Items from a dataset:
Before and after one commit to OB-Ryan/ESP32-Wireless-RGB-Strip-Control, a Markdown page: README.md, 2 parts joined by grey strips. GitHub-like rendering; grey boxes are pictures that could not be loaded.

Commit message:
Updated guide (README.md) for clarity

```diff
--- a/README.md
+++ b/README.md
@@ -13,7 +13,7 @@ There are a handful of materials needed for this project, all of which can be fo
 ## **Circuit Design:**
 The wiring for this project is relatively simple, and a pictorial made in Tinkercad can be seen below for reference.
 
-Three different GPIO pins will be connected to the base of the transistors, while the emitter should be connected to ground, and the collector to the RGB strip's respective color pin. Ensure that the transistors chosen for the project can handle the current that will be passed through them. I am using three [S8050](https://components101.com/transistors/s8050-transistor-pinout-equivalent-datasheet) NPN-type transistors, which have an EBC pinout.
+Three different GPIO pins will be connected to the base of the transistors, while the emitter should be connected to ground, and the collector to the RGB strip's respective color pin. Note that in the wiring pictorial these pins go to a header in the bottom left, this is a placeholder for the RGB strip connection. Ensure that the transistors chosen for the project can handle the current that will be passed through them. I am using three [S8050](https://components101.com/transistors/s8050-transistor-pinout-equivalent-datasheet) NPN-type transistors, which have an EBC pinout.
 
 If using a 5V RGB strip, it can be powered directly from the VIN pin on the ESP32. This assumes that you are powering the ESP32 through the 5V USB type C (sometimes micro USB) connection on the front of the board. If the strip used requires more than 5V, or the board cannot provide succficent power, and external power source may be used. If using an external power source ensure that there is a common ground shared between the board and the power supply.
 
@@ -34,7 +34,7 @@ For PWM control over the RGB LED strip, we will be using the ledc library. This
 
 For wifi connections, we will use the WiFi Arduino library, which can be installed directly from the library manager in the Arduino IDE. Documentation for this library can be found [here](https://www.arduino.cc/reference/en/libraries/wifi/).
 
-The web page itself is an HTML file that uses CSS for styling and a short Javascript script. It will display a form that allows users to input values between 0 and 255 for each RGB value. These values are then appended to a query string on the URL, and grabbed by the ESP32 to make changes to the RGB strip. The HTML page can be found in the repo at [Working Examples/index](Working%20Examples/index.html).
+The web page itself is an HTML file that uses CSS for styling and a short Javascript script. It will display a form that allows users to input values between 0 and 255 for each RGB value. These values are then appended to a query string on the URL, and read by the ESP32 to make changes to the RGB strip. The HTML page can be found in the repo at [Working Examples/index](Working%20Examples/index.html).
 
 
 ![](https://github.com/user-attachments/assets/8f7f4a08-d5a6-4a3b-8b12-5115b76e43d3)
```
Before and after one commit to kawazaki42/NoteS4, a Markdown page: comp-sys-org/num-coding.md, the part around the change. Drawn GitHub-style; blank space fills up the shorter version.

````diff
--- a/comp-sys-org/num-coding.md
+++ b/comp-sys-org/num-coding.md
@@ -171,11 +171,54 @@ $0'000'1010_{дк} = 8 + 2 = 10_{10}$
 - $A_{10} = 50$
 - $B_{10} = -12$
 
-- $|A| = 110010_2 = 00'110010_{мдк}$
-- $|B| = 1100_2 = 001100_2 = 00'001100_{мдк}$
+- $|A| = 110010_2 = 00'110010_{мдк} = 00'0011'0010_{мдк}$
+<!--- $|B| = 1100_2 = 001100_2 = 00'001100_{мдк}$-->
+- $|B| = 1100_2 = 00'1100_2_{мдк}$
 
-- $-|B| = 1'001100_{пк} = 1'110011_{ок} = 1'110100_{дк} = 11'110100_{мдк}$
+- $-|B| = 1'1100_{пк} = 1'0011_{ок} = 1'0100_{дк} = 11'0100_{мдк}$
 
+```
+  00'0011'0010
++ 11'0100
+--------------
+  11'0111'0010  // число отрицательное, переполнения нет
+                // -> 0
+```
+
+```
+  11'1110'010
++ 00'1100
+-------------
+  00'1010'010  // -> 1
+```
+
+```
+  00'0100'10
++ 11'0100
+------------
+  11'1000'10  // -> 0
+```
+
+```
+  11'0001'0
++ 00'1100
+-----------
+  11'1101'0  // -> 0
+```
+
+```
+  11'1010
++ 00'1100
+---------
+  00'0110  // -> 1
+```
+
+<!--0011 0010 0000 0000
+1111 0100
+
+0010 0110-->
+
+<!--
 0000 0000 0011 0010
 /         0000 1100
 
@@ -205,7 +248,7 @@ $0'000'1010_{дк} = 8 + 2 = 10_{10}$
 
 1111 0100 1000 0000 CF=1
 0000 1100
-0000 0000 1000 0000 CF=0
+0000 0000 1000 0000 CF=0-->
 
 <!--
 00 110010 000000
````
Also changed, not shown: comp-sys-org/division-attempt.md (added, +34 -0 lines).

» Action item: Please output every record exactly as it appears.

» Response:
Before and after one commit to OB-Ryan/ESP32-Wireless-RGB-Strip-Control, a Markdown page: README.md, 2 parts joined by grey strips. GitHub-like rendering; grey boxes are pictures that could not be loaded.

Commit message:
Updated guide (README.md) for clarity

```diff
--- a/README.md
+++ b/README.md
@@ -13,7 +13,7 @@ There are a handful of materials needed for this project, all of which can be fo
 ## **Circuit Design:**
 The wiring for this project is relatively simple, and a pictorial made in Tinkercad can be seen below for reference.
 
-Three different GPIO pins will be connected to the base of the transistors, while the emitter should be connected to ground, and the collector to the RGB strip's respective color pin. Ensure that the transistors chosen for the project can handle the current that will be passed through them. I am using three [S8050](https://components101.com/transistors/s8050-transistor-pinout-equivalent-datasheet) NPN-type transistors, which have an EBC pinout.
+Three different GPIO pins will be connected to the base of the transistors, while the emitter should be connected to ground, and the collector to the RGB strip's respective color pin. Note that in the wiring pictorial these pins go to a header in the bottom left, this is a placeholder for the RGB strip connection. Ensure that the transistors chosen for the project can handle the current that will be passed through them. I am using three [S8050](https://components101.com/transistors/s8050-transistor-pinout-equivalent-datasheet) NPN-type transistors, which have an EBC pinout.
 
 If using a 5V RGB strip, it can be powered directly from the VIN pin on the ESP32. This assumes that you are powering the ESP32 through the 5V USB type C (sometimes micro USB) connection on the front of the board. If the strip used requires more than 5V, or the board cannot provide succficent power, and external power source may be used. If using an external power source ensure that there is a common ground shared between the board and the power supply.
 
@@ -34,7 +34,7 @@ For PWM control over the RGB LED strip, we will be using the ledc library. This
 
 For wifi connections, we will use the WiFi Arduino library, which can be installed directly from the library manager in the Arduino IDE. Documentation for this library can be found [here](https://www.arduino.cc/reference/en/libraries/wifi/).
 
-The web page itself is an HTML file that uses CSS for styling and a short Javascript script. It will display a form that allows users to input values between 0 and 255 for each RGB value. These values are then appended to a query string on the URL, and grabbed by the ESP32 to make changes to the RGB strip. The HTML page can be found in the repo at [Working Examples/index](Working%20Examples/index.html).
+The web page itself is an HTML file that uses CSS for styling and a short Javascript script. It will display a form that allows users to input values between 0 and 255 for each RGB value. These values are then appended to a query string on the URL, and read by the ESP32 to make changes to the RGB strip. The HTML page can be found in the repo at [Working Examples/index](Working%20Examples/index.html).
 
 
 ![](https://github.com/user-attachments/assets/8f7f4a08-d5a6-4a3b-8b12-5115b76e43d3)
```
Before and after one commit to kawazaki42/NoteS4, a Markdown page: comp-sys-org/num-coding.md, the part around the change. Drawn GitHub-style; blank space fills up the shorter version.

````diff
--- a/comp-sys-org/num-coding.md
+++ b/comp-sys-org/num-coding.md
@@ -171,11 +171,54 @@ $0'000'1010_{дк} = 8 + 2 = 10_{10}$
 - $A_{10} = 50$
 - $B_{10} = -12$
 
-- $|A| = 110010_2 = 00'110010_{мдк}$
-- $|B| = 1100_2 = 001100_2 = 00'001100_{мдк}$
+- $|A| = 110010_2 = 00'110010_{мдк} = 00'0011'0010_{мдк}$
+<!--- $|B| = 1100_2 = 001100_2 = 00'001100_{мдк}$-->
+- $|B| = 1100_2 = 00'1100_2_{мдк}$
 
-- $-|B| = 1'001100_{пк} = 1'110011_{ок} = 1'110100_{дк} = 11'110100_{мдк}$
+- $-|B| = 1'1100_{пк} = 1'0011_{ок} = 1'0100_{дк} = 11'0100_{мдк}$
 
+```
+  00'0011'0010
++ 11'0100
+--------------
+  11'0111'0010  // число отрицательное, переполнения нет
+                // -> 0
+```
+
+```
+  11'1110'010
++ 00'1100
+-------------
+  00'1010'010  // -> 1
+```
+
+```
+  00'0100'10
++ 11'0100
+------------
+  11'1000'10  // -> 0
+```
+
+```
+  11'0001'0
++ 00'1100
+-----------
+  11'1101'0  // -> 0
+```
+
+```
+  11'1010
++ 00'1100
+---------
+  00'0110  // -> 1
+```
+
+<!--0011 0010 0000 0000
+1111 0100
+
+0010 0110-->
+
+<!--
 0000 0000 0011 0010
 /         0000 1100
 
@@ -205,7 +248,7 @@ $0'000'1010_{дк} = 8 + 2 = 10_{10}$
 
 1111 0100 1000 0000 CF=1
 0000 1100
-0000 0000 1000 0000 CF=0
+0000 0000 1000 0000 CF=0-->
 
 <!--
 00 110010 000000
````
Also changed, not shown: comp-sys-org/division-attempt.md (added, +34 -0 lines).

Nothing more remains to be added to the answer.